State, as a number alone, how many lines of the entries contain the word "commit".

[Dataset Boundary: Start]

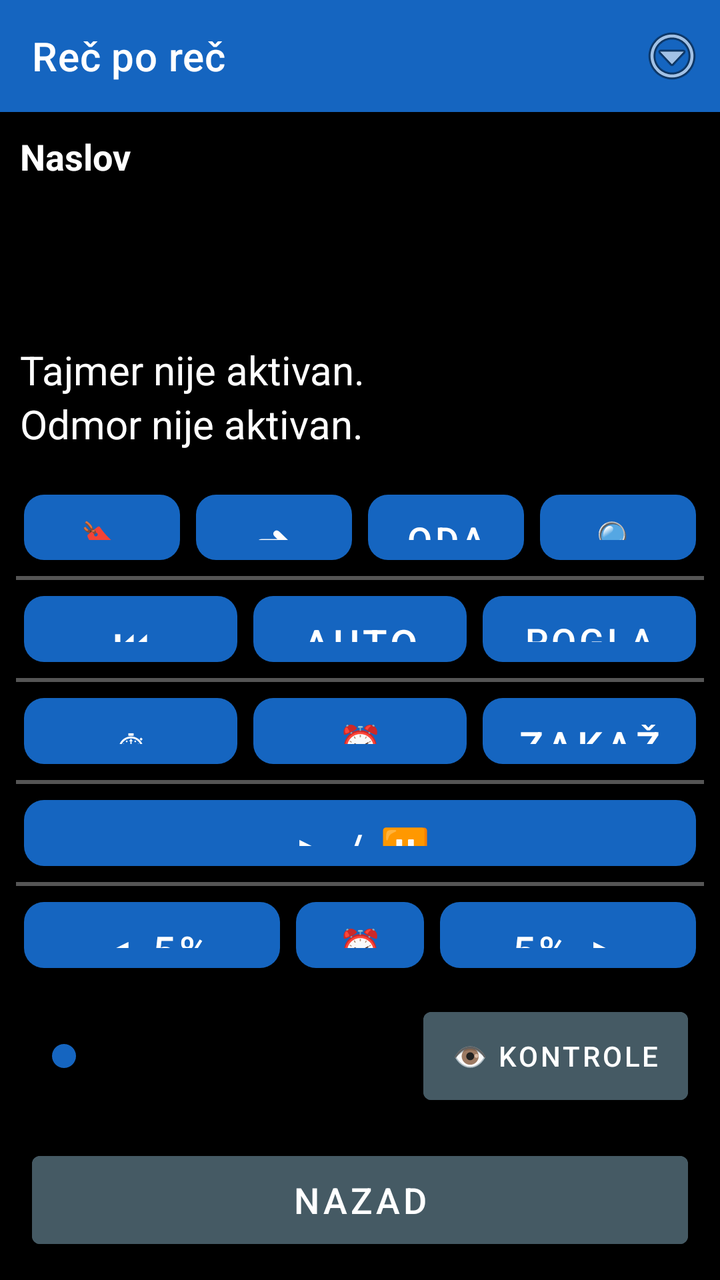
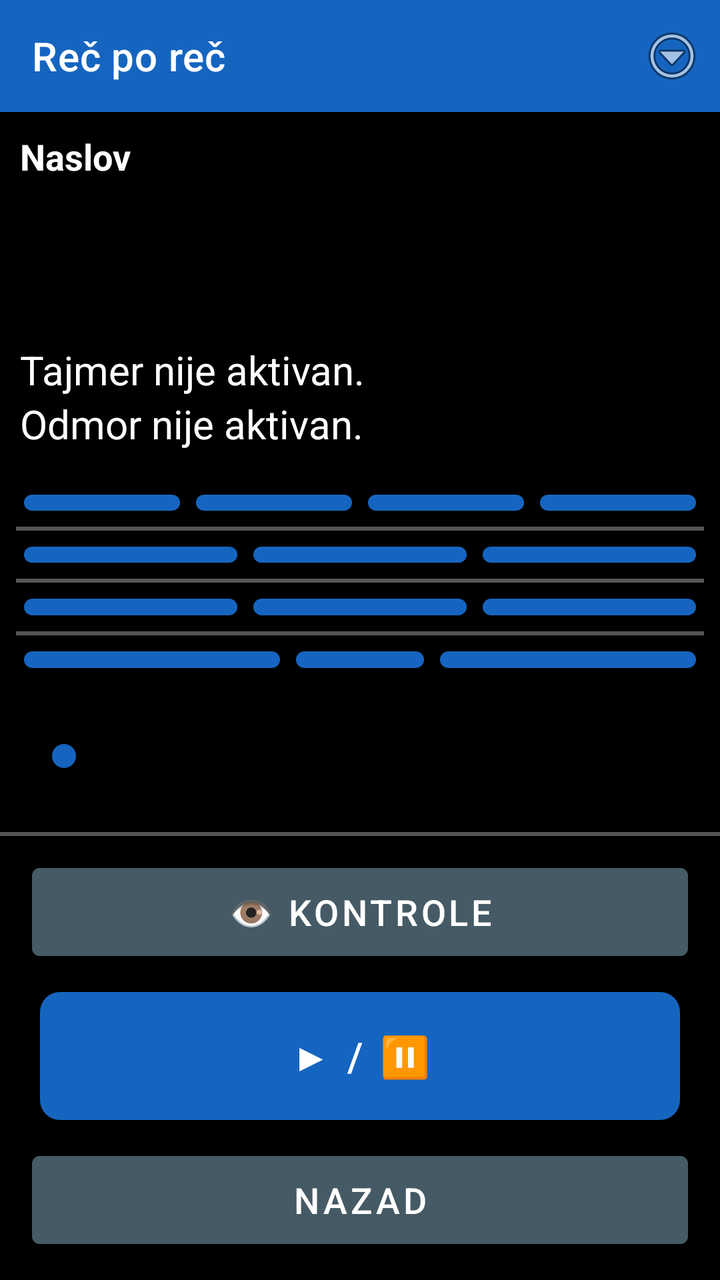

Before-and-after screenshots of an Android layout around one commit, followed by the original layout XML and the change that was made.
<!-- AndroidManifest.xml: application theme Theme.RecPoRec -->
<!-- res/layout/activity_reader.xml -->
<?xml version="1.0" encoding="utf-8"?>
<LinearLayout xmlns:android="http://schemas.android.com/apk/res/android"
    xmlns:app="http://schemas.android.com/apk/res-auto"
    android:layout_width="match_parent"
    android:layout_height="match_parent"
    android:orientation="vertical"
    android:fitsSystemWindows="true"
    android:background="@color/background">

    
    <androidx.appcompat.widget.Toolbar
        android:id="@+id/toolbar"
        android:layout_width="match_parent"
        android:layout_height="?attr/actionBarSize"
        android:background="@color/btn_voice"
        android:titleTextColor="@color/text_primary"
        app:title="@string/app_name">

        <ImageButton
            android:id="@+id/btnOverflow"
            android:layout_width="48dp"
            android:layout_height="48dp"
            android:layout_gravity="end|center_vertical"
            android:background="@android:color/transparent"
            android:contentDescription="@string/menu_options_button"
            android:src="@android:drawable/ic_menu_more" />
    </androidx.appcompat.widget.Toolbar>

    
    <LinearLayout
        android:id="@+id/layoutStatus"
        android:layout_width="match_parent"
        android:layout_height="wrap_content"
        android:orientation="vertical"
        android:padding="10dp">

        <TextView
            android:id="@+id/textDocTitle"
            android:layout_width="match_parent"
            android:layout_height="wrap_content"
            android:textSize="18sp"
            android:textStyle="bold"
            android:textColor="@color/text_primary"
            android:maxLines="1"
            android:ellipsize="end"
            android:text="Naslov" />

        <TextView
            android:id="@+id/textPages"
            android:layout_width="match_parent"
            android:layout_height="wrap_content"
            android:textSize="20sp"
            android:textColor="@color/text_primary"
            android:accessibilityLiveRegion="polite" />

        <TextView
            android:id="@+id/textElapsed"
            android:layout_width="match_parent"
            android:layout_height="wrap_content"
            android:textSize="20sp"
            android:textColor="@color/text_primary" />

        <TextView
            android:id="@+id/textRemaining"
            android:layout_width="match_parent"
            android:layout_height="wrap_content"
            android:textSize="20sp"
            android:textColor="@color/text_primary" />

        <TextView
            android:id="@+id/textTimerStatus"
            android:layout_width="match_parent"
            android:layout_height="wrap_content"
            android:textSize="20sp"
            android:textColor="@color/text_primary"
            android:text="Tajmer nije aktivan." />

        <TextView
            android:id="@+id/textRestStatus"
            android:layout_width="match_parent"
            android:layout_height="wrap_content"
            android:textSize="20sp"
            android:textColor="@color/text_primary"
            android:text="Odmor nije aktivan." />
    </LinearLayout>

    
    <LinearLayout
        android:layout_width="match_parent"
        android:layout_height="0dp"
        android:layout_weight="1"
        android:orientation="vertical"
        android:padding="8dp">

        
        <LinearLayout
            android:id="@+id/layoutRow1"
            android:layout_width="match_parent"
            android:layout_height="0dp"
            android:layout_weight="1"
            android:orientation="horizontal">

            <Button android:id="@+id/btnBookmarks" style="@style/KeyButton"
                android:backgroundTint="@color/btn_goto_page"
                android:contentDescription="Oznake - dodaj, ukloni ili ukloni sve oznake u ovom dokumentu. Dug pritisak: brzo dodaj oznaku."
                android:textSize="18sp"
                android:text="🔖 Oznake" />

            <Button android:id="@+id/btnGoTo" style="@style/KeyButton"
                android:backgroundTint="@color/btn_goto_page"
                android:contentDescription="Idi na stranicu, minut ili oznaku. Dug pritisak: idi na početak dokumenta."
                android:textSize="18sp"
                android:text="➜ Idi na" />

            <Button android:id="@+id/btnSelectAll" style="@style/KeyButton"
                android:backgroundTint="@color/btn_combined"
                android:contentDescription="Odaberi sve. Dug pritisak: kopiraj odabrano."
                android:textSize="18sp"
                android:text="Odaberi sve" />

            <Button android:id="@+id/btnSearchText" style="@style/KeyButton"
                android:backgroundTint="@color/btn_goto_page"
                android:contentDescription="Pretraži tekst dokumenta. Dug pritisak: ponovi poslednju pretragu."
                android:textSize="18sp"
                android:text="🔍 Pretraga" />
        </LinearLayout>

        
        <View
            android:id="@+id/dividerRow1"
            android:layout_width="match_parent"
            android:layout_height="2dp"
            android:layout_marginTop="4dp"
            android:layout_marginBottom="4dp"
            android:background="@color/slider_track"
            android:importantForAccessibility="no" />

        
        <LinearLayout
            android:id="@+id/layoutRow2"
            android:layout_width="match_parent"
            android:layout_height="0dp"
            android:layout_weight="1"
            android:orientation="horizontal">

            <Button android:id="@+id/btnPrevChapter" style="@style/KeyButton"
                android:backgroundTint="@color/btn_chapter"
                android:contentDescription="@string/btn_prev_chapter"
                android:textSize="18sp"
                android:text="⏮ Poglavlje" />

            <Button android:id="@+id/btnAutoScroll" style="@style/KeyButton"
                android:backgroundTint="@color/btn_combined"
                android:contentDescription="Automatski listaj dokument."
                android:text="Automatski listaj" />

            <Button android:id="@+id/btnNextChapter" style="@style/KeyButton"
                android:backgroundTint="@color/btn_chapter"
                android:contentDescription="@string/btn_next_chapter"
                android:textSize="18sp"
                android:text="Poglavlje ⏭" />
        </LinearLayout>

        <View
            android:id="@+id/dividerRow2"
            android:layout_width="match_parent"
            android:layout_height="2dp"
            android:layout_marginTop="4dp"
            android:layout_marginBottom="4dp"
            android:background="@color/slider_track"
            android:importantForAccessibility="no" />

        
        <LinearLayout
            android:id="@+id/layoutRow3"
            android:layout_width="match_parent"
            android:layout_height="0dp"
            android:layout_weight="1"
            android:orientation="horizontal">

            <Button android:id="@+id/btnTimer" style="@style/KeyButton"
                android:backgroundTint="@color/btn_timer"
                android:contentDescription="@string/btn_timer"
                android:text="⏱ Tajmer" />

            <Button android:id="@+id/btnWakeUp" style="@style/KeyButton"
                android:backgroundTint="@color/btn_wakeup"
                android:contentDescription="Probudi me u tačno vreme. Dug pritisak: isključi buđenje."
                android:textSize="18sp"
                android:text="⏰ Probudi" />

            <Button android:id="@+id/btnScheduleReading" style="@style/KeyButton"
                android:backgroundTint="@color/btn_voice"
                android:contentDescription="Zakaži čitanje."
                android:text="Zakaži čitanje" />
        </LinearLayout>

        <View
            android:id="@+id/dividerRow3"
            android:layout_width="match_parent"
            android:layout_height="2dp"
            android:layout_marginTop="4dp"
            android:layout_marginBottom="4dp"
            android:background="@color/slider_track"
            android:importantForAccessibility="no" />

        
        <LinearLayout
            android:layout_width="match_parent"
            android:layout_height="0dp"
            android:layout_weight="1"
            android:orientation="horizontal">

            <Button android:id="@+id/btnPlayPause" style="@style/KeyButton"
                android:backgroundTint="@color/btn_play"
                android:contentDescription="@string/btn_play_pause"
                android:text="▶ / ⏸" />
        </LinearLayout>

        <View
            android:id="@+id/dividerRow4"
            android:layout_width="match_parent"
            android:layout_height="2dp"
            android:layout_marginTop="4dp"
            android:layout_marginBottom="4dp"
            android:background="@color/slider_track"
            android:importantForAccessibility="no" />

        
        <LinearLayout
            android:id="@+id/layoutRow5"
            android:layout_width="match_parent"
            android:layout_height="0dp"
            android:layout_weight="1"
            android:orientation="horizontal">

            <Button android:id="@+id/btnStepBack" style="@style/KeyButton"
                android:layout_weight="2"
                android:backgroundTint="@color/btn_page_nav"
                android:contentDescription="@string/slider_back"
                android:text="◀ 5%" />

            <Button android:id="@+id/btnRemindMe" style="@style/KeyButton"
                android:backgroundTint="@color/btn_timer"
                android:contentDescription="Podsetnik, vraća dokument unazad. Dug pritisak: ponovi poslednji podsetnik."
                android:textSize="18sp"
                android:text="⏰ Podseti" />

            <Button android:id="@+id/btnStepForward" style="@style/KeyButton"
                android:layout_weight="2"
                android:backgroundTint="@color/btn_page_nav"
                android:contentDescription="@string/slider_forward"
                android:text="5% ▶" />
        </LinearLayout>

    </LinearLayout>

    
    <LinearLayout
        android:layout_width="match_parent"
        android:layout_height="wrap_content"
        android:orientation="horizontal"
        android:gravity="center_vertical"
        android:layout_marginStart="16dp"
        android:layout_marginEnd="16dp"
        android:layout_marginTop="4dp"
        android:layout_marginBottom="16dp">

        <SeekBar
            android:id="@+id/seekProgress"
            android:layout_width="0dp"
            android:layout_weight="1"
            android:layout_height="56dp"
            android:contentDescription="@string/slider_position"
            android:max="100"
            android:progressTint="@color/btn_voice"
            android:thumbTint="@color/btn_voice" />

        <Button
            android:id="@+id/btnToggleControls"
            android:layout_width="wrap_content"
            android:layout_height="56dp"
            android:layout_marginStart="10dp"
            android:minWidth="0dp"
            android:paddingStart="14dp"
            android:paddingEnd="14dp"
            android:textSize="14sp"
            android:backgroundTint="@color/btn_combined"
            android:textColor="@color/button_text"
            android:contentDescription="Prikaži ili sakrij kontrole. Dug pritisak: Kratak predah, pauzira čitanje na 15 minuta."
            android:text="👁 Kontrole" />
    </LinearLayout>

    
    <Button
        android:id="@+id/btnBack"
        android:layout_width="match_parent"
        android:layout_height="56dp"
        android:layout_marginStart="16dp"
        android:layout_marginEnd="16dp"
        android:layout_marginBottom="12dp"
        android:textSize="18sp"
        android:backgroundTint="@color/btn_combined"
        android:textColor="@color/button_text"
        android:contentDescription="Nazad. Zatvara dokument, vraća na listu. Dug pritisak: pošalji aplikaciju u pozadinu."
        android:text="Nazad" />

</LinearLayout>
<!-- resources referenced by this layout -->
<resources>
  <color name="background">#000000</color>
  <color name="btn_chapter">#2E7D32</color>
  <color name="btn_combined">#455A64</color>
  <color name="btn_goto_page">#5D4037</color>
  <color name="btn_page_nav">#AD1457</color>
  <color name="btn_play">#D84315</color>
  <color name="btn_timer">#6A1B9A</color>
  <color name="btn_voice">#1565C0</color>
  <color name="btn_wakeup">#C62828</color>
  <color name="button_text">#FFFFFF</color>
  <color name="slider_track">#555555</color>
  <color name="text_primary">#FFFFFF</color>
  <string name="app_name">Reč po reč</string>
  <string name="btn_next_chapter">Sledeće poglavlje. Dug pritisak: spisak svih poglavlja.</string>
  <string name="btn_play_pause">Pokreni/Pauziraj čitanje. Dug pritisak: reci trenutni status.</string>
  <string name="btn_prev_chapter">Prethodno poglavlje. Dug pritisak: ponovi trenutno poglavlje.</string>
  <string name="btn_timer">Tajmer za automatsku pauzu. Dug pritisak: isključi tajmer.</string>
  <string name="menu_options_button">Opcije. Dug pritisak: provera dozvola.</string>
  <string name="slider_back">Pomeri pet posto unazad. Dug pritisak: ponovi trenutnu stranicu.</string>
  <string name="slider_forward">Pomeri pet posto unapred. Dug pritisak: poništi poslednju radnju.</string>
  <string name="slider_position">Klizač za pomeranje kroz knjigu, pet posto po koraku</string>
  <style name="KeyButton">
          <item name="android:layout_width">0dp</item>
          <item name="android:layout_height">match_parent</item>
          <item name="android:layout_weight">1</item>
          <item name="android:layout_margin">4dp</item>
          <item name="android:textSize">20sp</item>
          <item name="android:textColor">@color/button_text</item>
          <item name="android:background">@drawable/key_button_shape</item>
          <item name="android:stateListAnimator">@null</item>
          <item name="android:elevation">0dp</item>
      </style>
  <style name="Theme.RecPoRec" parent="Theme.MaterialComponents.DayNight.NoActionBar">
          <item name="android:windowBackground">@color/background</item>
          <item name="android:textColorPrimary">@color/text_primary</item>
          <item name="colorPrimary">@color/btn_voice</item>
          <item name="colorOnPrimary">@color/button_text</item>
          <item name="alertDialogTheme">@style/RecPoRecAlertDialog</item>
          <item name="android:alertDialogTheme">@style/RecPoRecAlertDialog</item>
      </style>
  <!-- drawable key_button_shape (drawable) -->
  <?xml version="1.0" encoding="utf-8"?>
  <shape xmlns:android="http://schemas.android.com/apk/res/android"
      android:shape="rectangle">
      <corners android:radius="10dp" />
      <solid android:color="#FFFFFF" />
  </shape>
  <style name="RecPoRecDialogText" parent="TextAppearance.AppCompat.Medium">
          <item name="android:textSize">20sp</item>
          <item name="android:textColor">@color/text_primary</item>
      </style>
  <style name="RecPoRecDialogButton" parent="Widget.AppCompat.Button.ButtonBar.AlertDialog">
          <item name="android:textSize">18sp</item>
          <item name="android:textColor">@color/btn_goto_page</item>
          <item name="android:textStyle">bold</item>
      </style>
  <!-- unchanged entries left out for length: 1 -->
</resources>

<!-- the commit's change to res/layout/activity_reader.xml (unified diff, before → after) -->
@@ -206,28 +206,6 @@
 
         
         <LinearLayout
-            android:layout_width="match_parent"
-            android:layout_height="0dp"
-            android:layout_weight="1"
-            android:orientation="horizontal">
-
-            <Button android:id="@+id/btnPlayPause" style="@style/KeyButton"
-                android:backgroundTint="@color/btn_play"
-                android:contentDescription="@string/btn_play_pause"
-                android:text="▶ / ⏸" />
-        </LinearLayout>
-
-        <View
-            android:id="@+id/dividerRow4"
-            android:layout_width="match_parent"
-            android:layout_height="2dp"
-            android:layout_marginTop="4dp"
-            android:layout_marginBottom="4dp"
-            android:background="@color/slider_track"
-            android:importantForAccessibility="no" />
-
-        
-        <LinearLayout
             android:id="@+id/layoutRow5"
             android:layout_width="match_parent"
             android:layout_height="0dp"
@@ -256,42 +234,55 @@
     </LinearLayout>
 
     
+    <SeekBar
+        android:id="@+id/seekProgress"
+        android:layout_width="match_parent"
+        android:layout_height="56dp"
+        android:layout_marginStart="16dp"
+        android:layout_marginEnd="16dp"
+        android:layout_marginTop="4dp"
+        android:contentDescription="@string/slider_position"
+        android:max="100"
+        android:progressTint="@color/btn_voice"
+        android:thumbTint="@color/btn_voice" />
+
+    <View
+        android:id="@+id/dividerRow4"
+        android:layout_width="match_parent"
+        android:layout_height="2dp"
+        android:layout_marginTop="10dp"
+        android:layout_marginBottom="10dp"
+        android:background="@color/slider_track"
+        android:importantForAccessibility="no" />
+
+    
+    <Button
+        android:id="@+id/btnToggleControls"
+        android:layout_width="match_parent"
+        android:layout_height="56dp"
+        android:layout_marginStart="16dp"
+        android:layout_marginEnd="16dp"
+        android:layout_marginBottom="8dp"
+        android:textSize="18sp"
+        android:backgroundTint="@color/btn_combined"
+        android:textColor="@color/button_text"
+        android:contentDescription="Prikaži ili sakrij kontrole. Dug pritisak: Kratak predah, pauzira čitanje na 15 minuta."
+        android:text="👁 Kontrole" />
+
     <LinearLayout
         android:layout_width="match_parent"
-        android:layout_height="wrap_content"
-        android:orientation="horizontal"
-        android:gravity="center_vertical"
-        android:layout_marginStart="16dp"
-        android:layout_marginEnd="16dp"
-        android:layout_marginTop="4dp"
-        android:layout_marginBottom="16dp">
-
-        <SeekBar
-            android:id="@+id/seekProgress"
-            android:layout_width="0dp"
-            android:layout_weight="1"
-            android:layout_height="56dp"
-            android:contentDescription="@string/slider_position"
-            android:max="100"
-            android:progressTint="@color/btn_voice"
-            android:thumbTint="@color/btn_voice" />
-
-        <Button
-            android:id="@+id/btnToggleControls"
-            android:layout_width="wrap_content"
-            android:layout_height="56dp"
-            android:layout_marginStart="10dp"
-            android:minWidth="0dp"
-            android:paddingStart="14dp"
-            android:paddingEnd="14dp"
-            android:textSize="14sp"
-            android:backgroundTint="@color/btn_combined"
-            android:textColor="@color/button_text"
-            android:contentDescription="Prikaži ili sakrij kontrole. Dug pritisak: Kratak predah, pauzira čitanje na 15 minuta."
-            android:text="👁 Kontrole" />
+        android:layout_height="72dp"
+        android:layout_marginStart="16dp"
+        android:layout_marginEnd="16dp"
+        android:layout_marginBottom="8dp"
+        android:orientation="horizontal">
+
+        <Button android:id="@+id/btnPlayPause" style="@style/KeyButton"
+            android:backgroundTint="@color/btn_play"
+            android:contentDescription="@string/btn_play_pause"
+            android:text="▶ / ⏸" />
     </LinearLayout>
 
-    
     <Button
         android:id="@+id/btnBack"
         android:layout_width="match_parent"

[Dataset Boundary: End]

### Response box
2